Your goal: Leave the images out and repeat the data exactly as given.
--- START ---
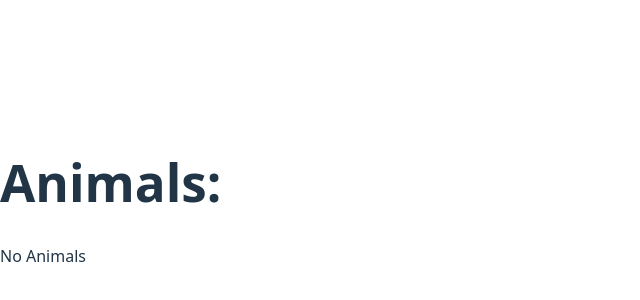
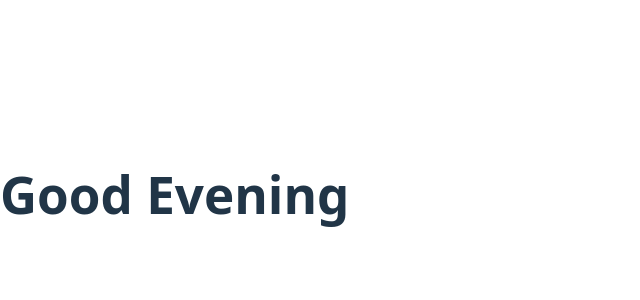
Before and after one commit to danlewismuriuki/react-tales, a React (Vite) app: page / in a window 1280 px wide. Shown: the part 206-506 px from the top of the page, without its empty margins (0-640 px from the left). Built offline with nearby package versions, Linux system fonts and the light colour scheme.

Commit message:
Added Time component to display Good Morning or Good Evening based on the current time

```diff
--- a/src/App.jsx
+++ b/src/App.jsx
@@ -1,29 +1,17 @@
-function List(props) {
+export function Time () {
 
-  if (props.animals.length === 0) {
-    return <div>No Animals</div>
-  }
+  const currentHour = new Date().getHours();
 
-  return (
-    <ul>
-      {props.animals.map((animal) => {
-        return <li key={animal}>{animal}</li>;
-      })}
-    </ul>
-  );
+  if (currentHour < 12)
+    return <h1>Good Morning</h1>
+    else
+    return <h1>Good Evening</h1>
 }
 
-function App() {
-  // const animals = ["Lion", "Cow", "Snake", "Lizard"];
-
-  const animals = [];
-
+export function App () {
   return (
-    <div>
-      <h1>Animals: </h1>
-      <List animals={animals} />
-    </div>
-  );
+    <Time/>
+  )
 }
 
 export default App;
```
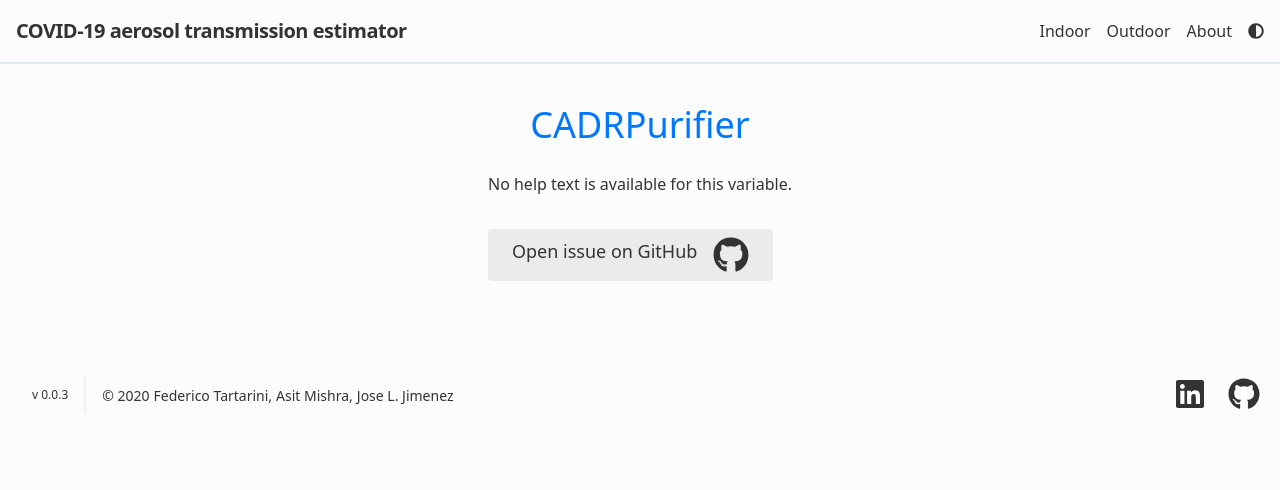
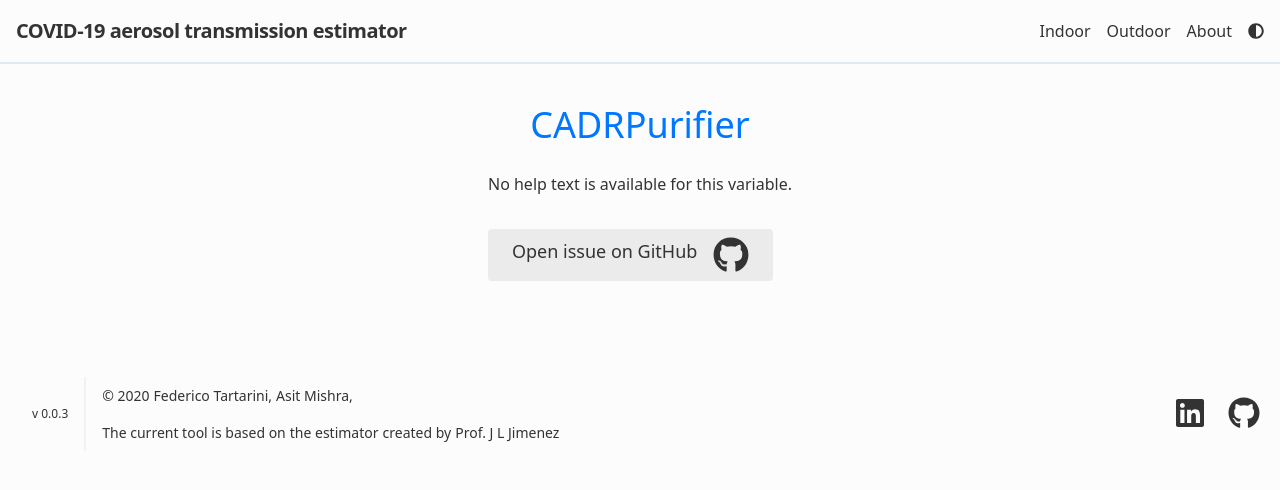
Before and after one commit to FedericoTartarini/covid-aerosol-transmission-estimator, a React (Create React App) app: page /help/CADRPurifier in a window 1280 px wide. Shown: the top 490 px of the page. Built offline with nearby package versions, Linux system fonts and the light colour scheme.

Commit message:
* changed authors Footer.js

```diff
--- a/src/Components/Footer.js
+++ b/src/Components/Footer.js
@@ -11,7 +11,8 @@ function Footer() {
             <p className="text-xs ml-3">v 0.0.3</p>
           </div>
         </span>
-        <p className="text-sm sm:ml-4 sm:pl-4 sm:border-l-2 sm:border-gray-200 sm:py-2 sm:mt-0 mt-4">
+        <div className="flex flex-col">
+          <p className="flex-1 text-sm sm:ml-4 sm:pl-4 sm:border-l-2 sm:border-gray-200 sm:py-2 sm:mt-0 mt-4">
             © 2020
             <a
               href="https://www.linkedin.com/in/federico-tartarini"
@@ -29,15 +30,24 @@ function Footer() {
             >
               Asit Mishra,
             </a>
+          </p>
+          <span className="flex-1 text-sm sm:ml-4 sm:pl-4 sm:border-l-2 sm:border-gray-200 sm:py-2 sm:mt-0 mt-4">
+            The current tool is based on
             <a
-            href="https://twitter.com/jljcolorado"
-            className="ml-1"
-            rel="noopener noreferrer"
-            target="_blank"
+              className="mx-1"
+              href="https://docs.google.com/spreadsheets/d/16K1OQkLD4BjgBdO8ePj6ytf-RpPMlJ6aXFg3PrIQBbQ/edit#gid=519189277"
             >
-            Jose L. Jimenez
+              the estimator
             </a>
-        </p>
+            created by
+            <a
+              className="mx-1"
+              href="https://www.colorado.edu/chemistry/jose-luis-jimenez"
+            >
+              Prof. J L Jimenez
+            </a>
+          </span>
+        </div>
         <span className="inline-flex  sm:ml-auto sm:mt-0 mt-4 justify-center sm:justify-start">
           <a
             className="mx-3"
```
Lines whose indentation alone changed are shown as unchanged.
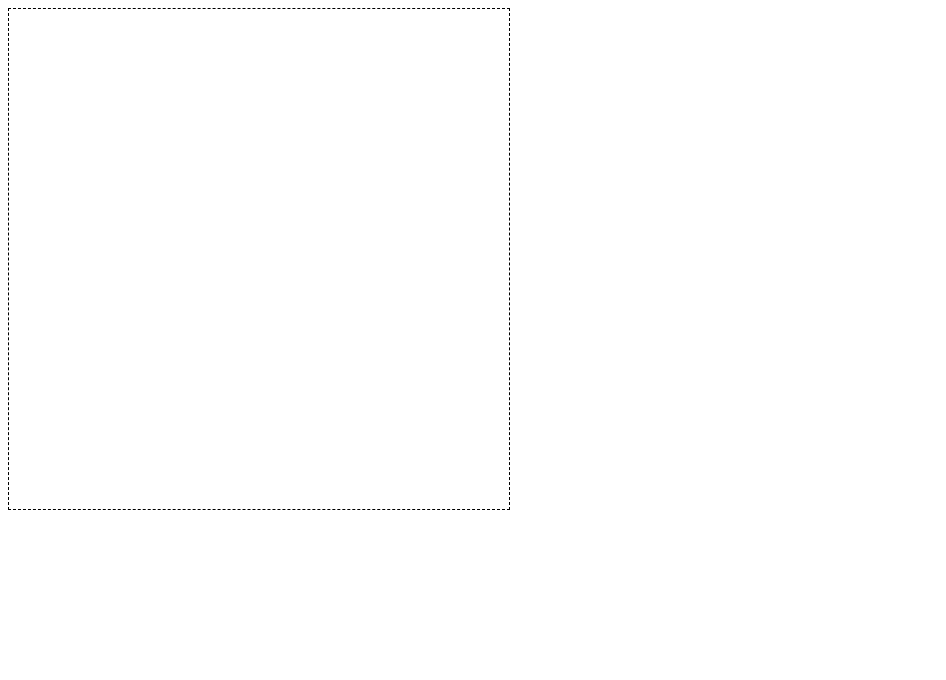
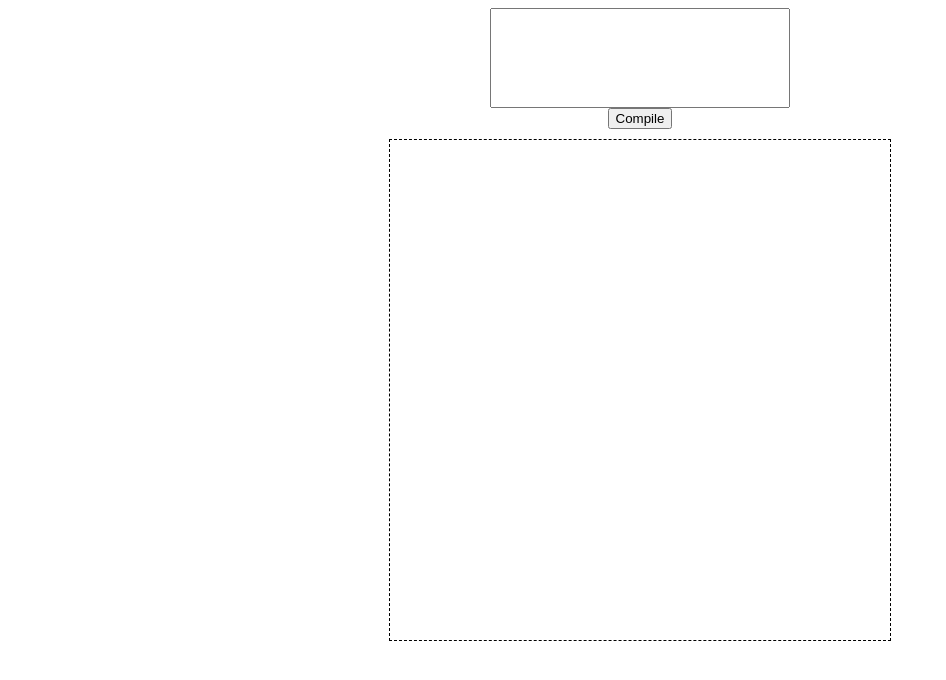
Before and after one commit to zacharysang/drawL, a website: page webapp_src/index.html in a window 1280 px wide. Shown: the whole page, without its empty margins (0-946 px from the left). Drawn offline with Linux system fonts and the light colour scheme; files that its build step writes are made by us from their sources.

Commit message:
Put compile functionality in a function

```diff
--- a/webapp_src/index.html
+++ b/webapp_src/index.html
@@ -1,13 +1,28 @@
 <html>
     <head>
         <style>
+            .content {
+                display: flex;
+                flex-direction: column;
+                align-items: center;
+            }
+
+            [type='textarea'] {
+                height: 100px;
+                width: 300px;
+            }
+
             canvas {
                 border: 1px dashed black;
+                margin: 10px;
             }
         </style>
     </head>
     <body>
-        <div>
+        <div class="content">
+            <input type="textarea" id="drawL_input">
+            </input>
+            <input type="button" value="Compile" id="drawL_compile"></input>
             <canvas id="test_canvas" width="500px" height="500px">
             </canvas>
             <script src="/api/project/file/drawL/webapp/main.js"></script>
```
Also changed, not shown: webapp_src/index.js (+9 -1 lines).
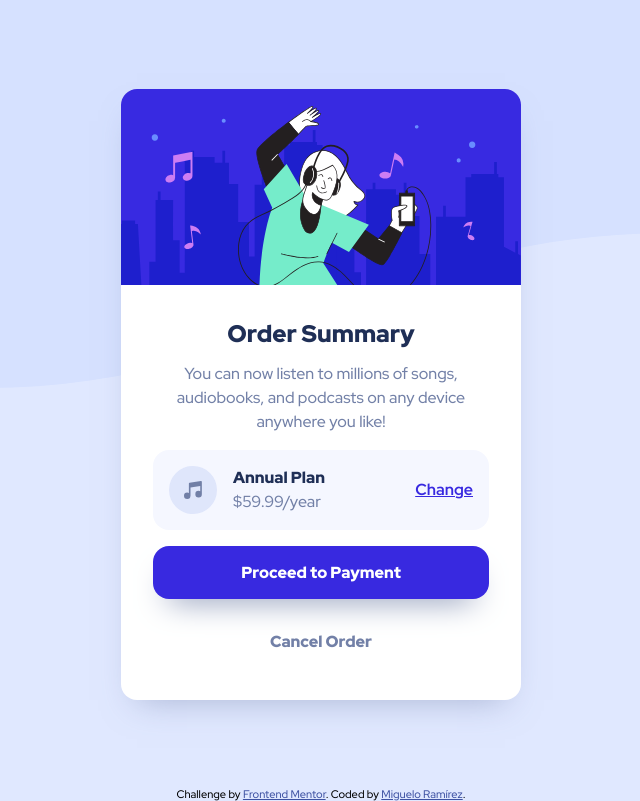
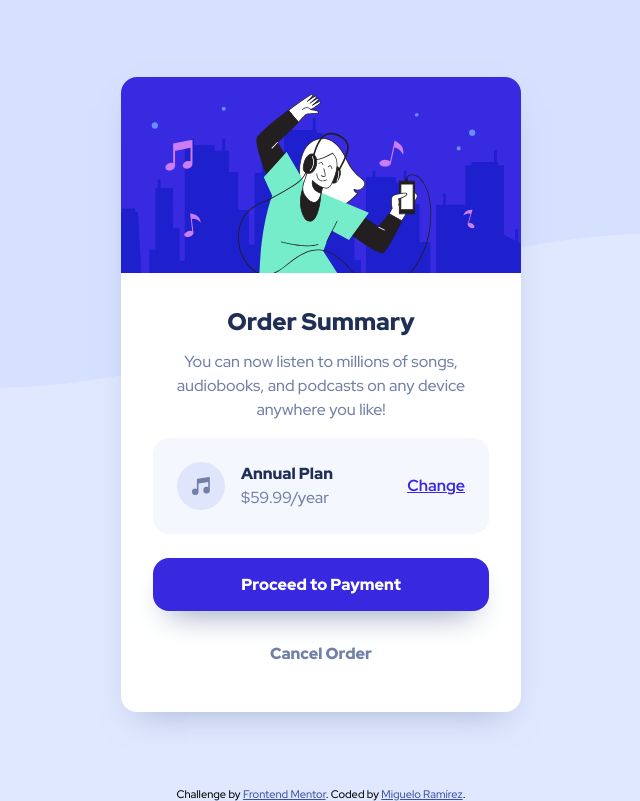
Before and after one commit to Miguelo0098/Order-summary-card-component, a plain HTML site: page index.html in a window 1280 px wide. Shown: the whole page, without its empty margins (319-959 px from the left). Drawn offline with Linux system fonts and the light colour scheme.

Commit message:
changes: increase plan card padding

```diff
--- a/styles/style.css
+++ b/styles/style.css
@@ -95,8 +95,8 @@ button {
   align-items: center;
   justify-content: space-between;
   background-color: var(--very-pale-blue);
-  padding: 1em;
-  margin-bottom: 1em;
+  padding: 1.5em;
+  margin-bottom: 1.5em;
 }
 
 .music-icon {
```
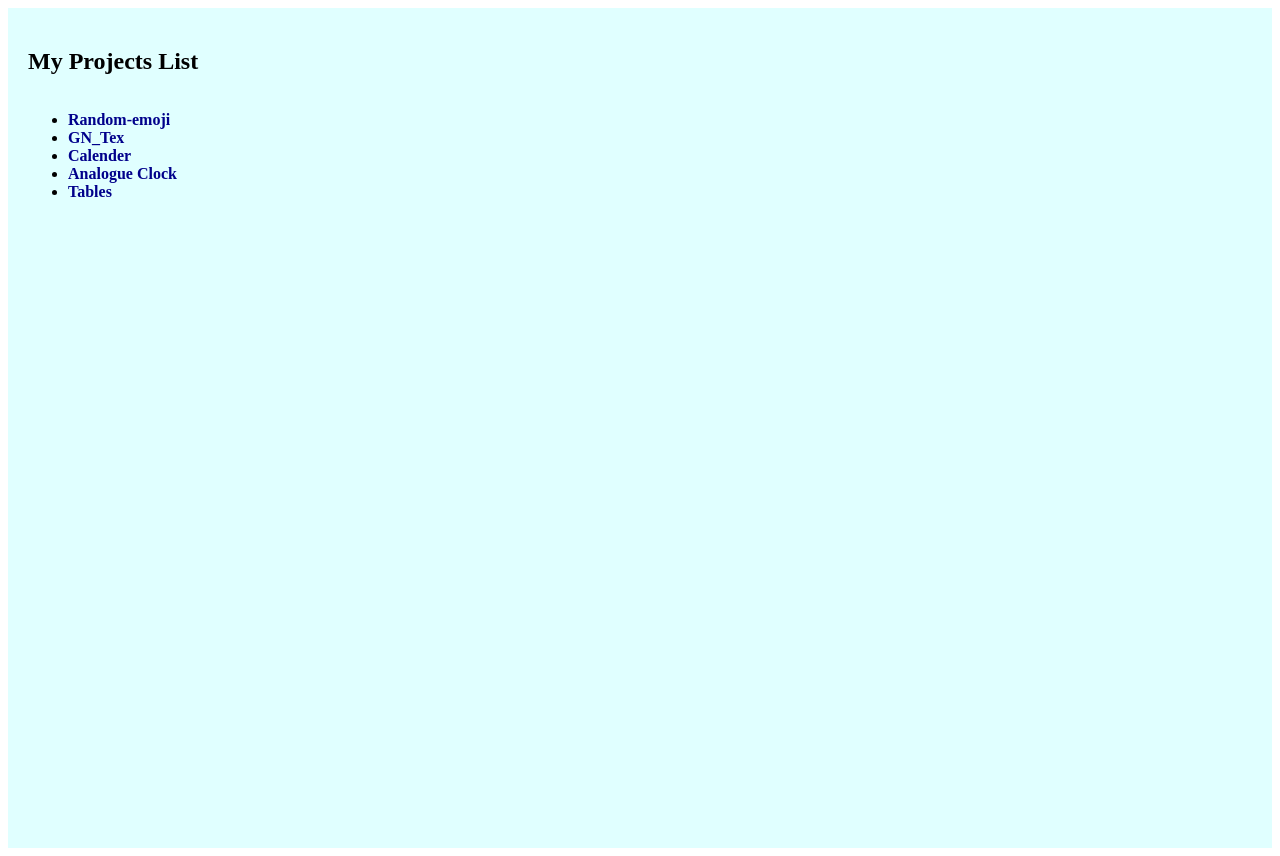
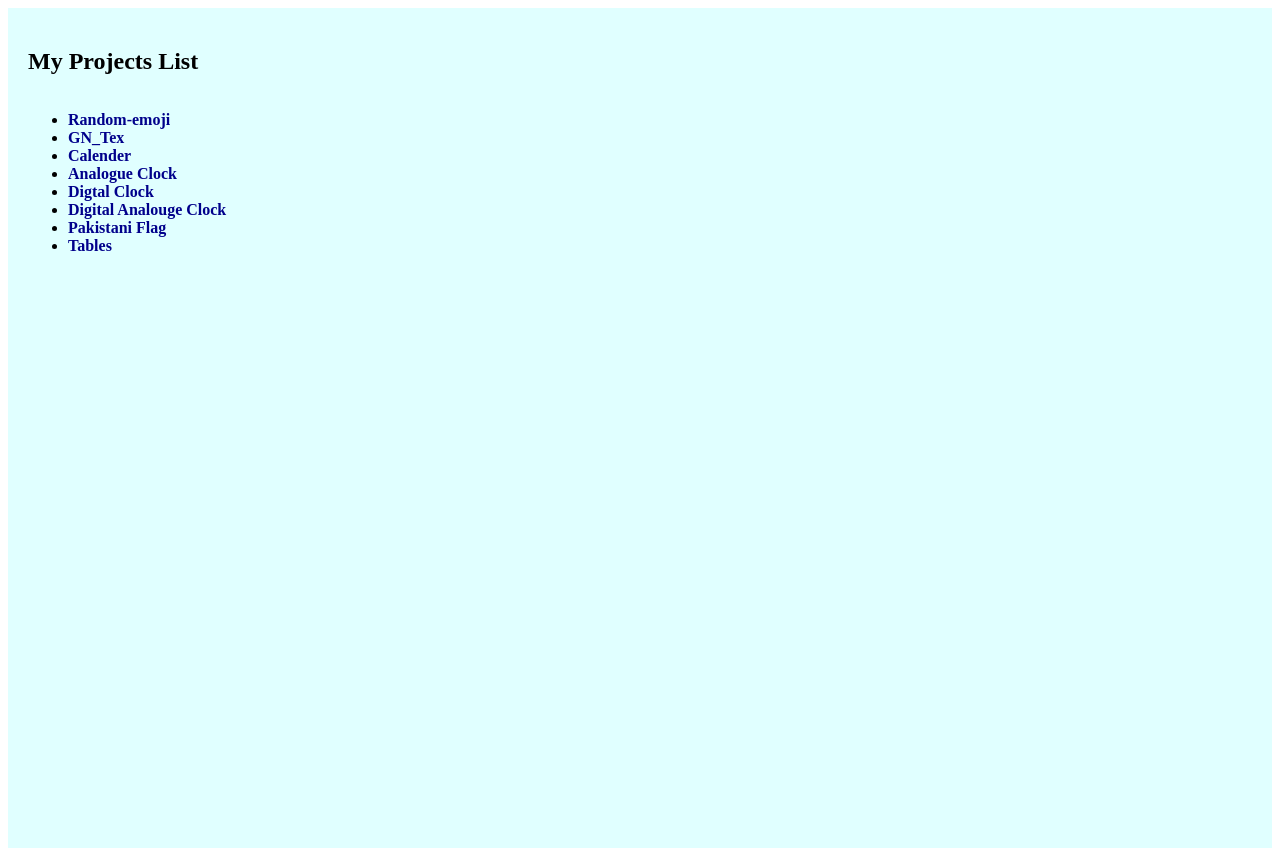
Before and after one commit to khurramshahzadlali/my-portfolio, a plain HTML site: page index.html in a window 1280 px wide. Drawn offline with Linux system fonts and the light colour scheme.

Commit message:
Update index.html

```diff
--- a/index.html
+++ b/index.html
@@ -15,7 +15,10 @@
         <li><a href="https://www.gntex.com/" target="_blank">GN_Tex</a></li>
         <li><a href="https://khurramshahzadlali.github.io/month-calender/" target="_blank">Calender</a></li>
          <li><a href="https://khurramshahzadlali.github.io/analogue-clock/" target="_blank">Analogue Clock</a></li>
-        <li><a href="https://khurramshahzadlali.github.io/tables/" target="_blank">Tables</a></li>
+        <li><a href="https://khurramshahzadlali.github.io/urdu-article-digital-clock/" target="_blank">Digtal Clock</a></li>
+         <li><a href="https://khurramshahzadlali.github.io/digital-analogue-clock/" target="_blank">Digital Analouge Clock</a></li>
+         <li><a href="https://khurramshahzadlali.github.io/pakistani-flag/" target="_blank">Pakistani Flag</a></li>
+         <li><a href="https://khurramshahzadlali.github.io/tables/" target="_blank">Tables</a></li>
 
     </ul>
     </section>
```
--- END ---
Solution to this task:
Before and after one commit to danlewismuriuki/react-tales, a React (Vite) app: page / in a window 1280 px wide. Shown: the part 206-506 px from the top of the page, without its empty margins (0-640 px from the left). Built offline with nearby package versions, Linux system fonts and the light colour scheme.

Commit message:
Added Time component to display Good Morning or Good Evening based on the current time

```diff
--- a/src/App.jsx
+++ b/src/App.jsx
@@ -1,29 +1,17 @@
-function List(props) {
+export function Time () {
 
-  if (props.animals.length === 0) {
-    return <div>No Animals</div>
-  }
+  const currentHour = new Date().getHours();
 
-  return (
-    <ul>
-      {props.animals.map((animal) => {
-        return <li key={animal}>{animal}</li>;
-      })}
-    </ul>
-  );
+  if (currentHour < 12)
+    return <h1>Good Morning</h1>
+    else
+    return <h1>Good Evening</h1>
 }
 
-function App() {
-  // const animals = ["Lion", "Cow", "Snake", "Lizard"];
-
-  const animals = [];
-
+export function App () {
   return (
-    <div>
-      <h1>Animals: </h1>
-      <List animals={animals} />
-    </div>
-  );
+    <Time/>
+  )
 }
 
 export default App;
```
Before and after one commit to FedericoTartarini/covid-aerosol-transmission-estimator, a React (Create React App) app: page /help/CADRPurifier in a window 1280 px wide. Shown: the top 490 px of the page. Built offline with nearby package versions, Linux system fonts and the light colour scheme.

Commit message:
* changed authors Footer.js

```diff
--- a/src/Components/Footer.js
+++ b/src/Components/Footer.js
@@ -11,7 +11,8 @@ function Footer() {
             <p className="text-xs ml-3">v 0.0.3</p>
           </div>
         </span>
-        <p className="text-sm sm:ml-4 sm:pl-4 sm:border-l-2 sm:border-gray-200 sm:py-2 sm:mt-0 mt-4">
+        <div className="flex flex-col">
+          <p className="flex-1 text-sm sm:ml-4 sm:pl-4 sm:border-l-2 sm:border-gray-200 sm:py-2 sm:mt-0 mt-4">
             © 2020
             <a
               href="https://www.linkedin.com/in/federico-tartarini"
@@ -29,15 +30,24 @@ function Footer() {
             >
               Asit Mishra,
             </a>
+          </p>
+          <span className="flex-1 text-sm sm:ml-4 sm:pl-4 sm:border-l-2 sm:border-gray-200 sm:py-2 sm:mt-0 mt-4">
+            The current tool is based on
             <a
-            href="https://twitter.com/jljcolorado"
-            className="ml-1"
-            rel="noopener noreferrer"
-            target="_blank"
+              className="mx-1"
+              href="https://docs.google.com/spreadsheets/d/16K1OQkLD4BjgBdO8ePj6ytf-RpPMlJ6aXFg3PrIQBbQ/edit#gid=519189277"
             >
-            Jose L. Jimenez
+              the estimator
             </a>
-        </p>
+            created by
+            <a
+              className="mx-1"
+              href="https://www.colorado.edu/chemistry/jose-luis-jimenez"
+            >
+              Prof. J L Jimenez
+            </a>
+          </span>
+        </div>
         <span className="inline-flex  sm:ml-auto sm:mt-0 mt-4 justify-center sm:justify-start">
           <a
             className="mx-3"
```
Lines whose indentation alone changed are shown as unchanged.
Before and after one commit to zacharysang/drawL, a website: page webapp_src/index.html in a window 1280 px wide. Shown: the whole page, without its empty margins (0-946 px from the left). Drawn offline with Linux system fonts and the light colour scheme; files that its build step writes are made by us from their sources.

Commit message:
Put compile functionality in a function

```diff
--- a/webapp_src/index.html
+++ b/webapp_src/index.html
@@ -1,13 +1,28 @@
 <html>
     <head>
         <style>
+            .content {
+                display: flex;
+                flex-direction: column;
+                align-items: center;
+            }
+
+            [type='textarea'] {
+                height: 100px;
+                width: 300px;
+            }
+
             canvas {
                 border: 1px dashed black;
+                margin: 10px;
             }
         </style>
     </head>
     <body>
-        <div>
+        <div class="content">
+            <input type="textarea" id="drawL_input">
+            </input>
+            <input type="button" value="Compile" id="drawL_compile"></input>
             <canvas id="test_canvas" width="500px" height="500px">
             </canvas>
             <script src="/api/project/file/drawL/webapp/main.js"></script>
```
Also changed, not shown: webapp_src/index.js (+9 -1 lines).
Before and after one commit to Miguelo0098/Order-summary-card-component, a plain HTML site: page index.html in a window 1280 px wide. Shown: the whole page, without its empty margins (319-959 px from the left). Drawn offline with Linux system fonts and the light colour scheme.

Commit message:
changes: increase plan card padding

```diff
--- a/styles/style.css
+++ b/styles/style.css
@@ -95,8 +95,8 @@ button {
   align-items: center;
   justify-content: space-between;
   background-color: var(--very-pale-blue);
-  padding: 1em;
-  margin-bottom: 1em;
+  padding: 1.5em;
+  margin-bottom: 1.5em;
 }
 
 .music-icon {
```
Before and after one commit to khurramshahzadlali/my-portfolio, a plain HTML site: page index.html in a window 1280 px wide. Drawn offline with Linux system fonts and the light colour scheme.

Commit message:
Update index.html

```diff
--- a/index.html
+++ b/index.html
@@ -15,7 +15,10 @@
         <li><a href="https://www.gntex.com/" target="_blank">GN_Tex</a></li>
         <li><a href="https://khurramshahzadlali.github.io/month-calender/" target="_blank">Calender</a></li>
          <li><a href="https://khurramshahzadlali.github.io/analogue-clock/" target="_blank">Analogue Clock</a></li>
-        <li><a href="https://khurramshahzadlali.github.io/tables/" target="_blank">Tables</a></li>
+        <li><a href="https://khurramshahzadlali.github.io/urdu-article-digital-clock/" target="_blank">Digtal Clock</a></li>
+         <li><a href="https://khurramshahzadlali.github.io/digital-analogue-clock/" target="_blank">Digital Analouge Clock</a></li>
+         <li><a href="https://khurramshahzadlali.github.io/pakistani-flag/" target="_blank">Pakistani Flag</a></li>
+         <li><a href="https://khurramshahzadlali.github.io/tables/" target="_blank">Tables</a></li>
 
     </ul>
     </section>
```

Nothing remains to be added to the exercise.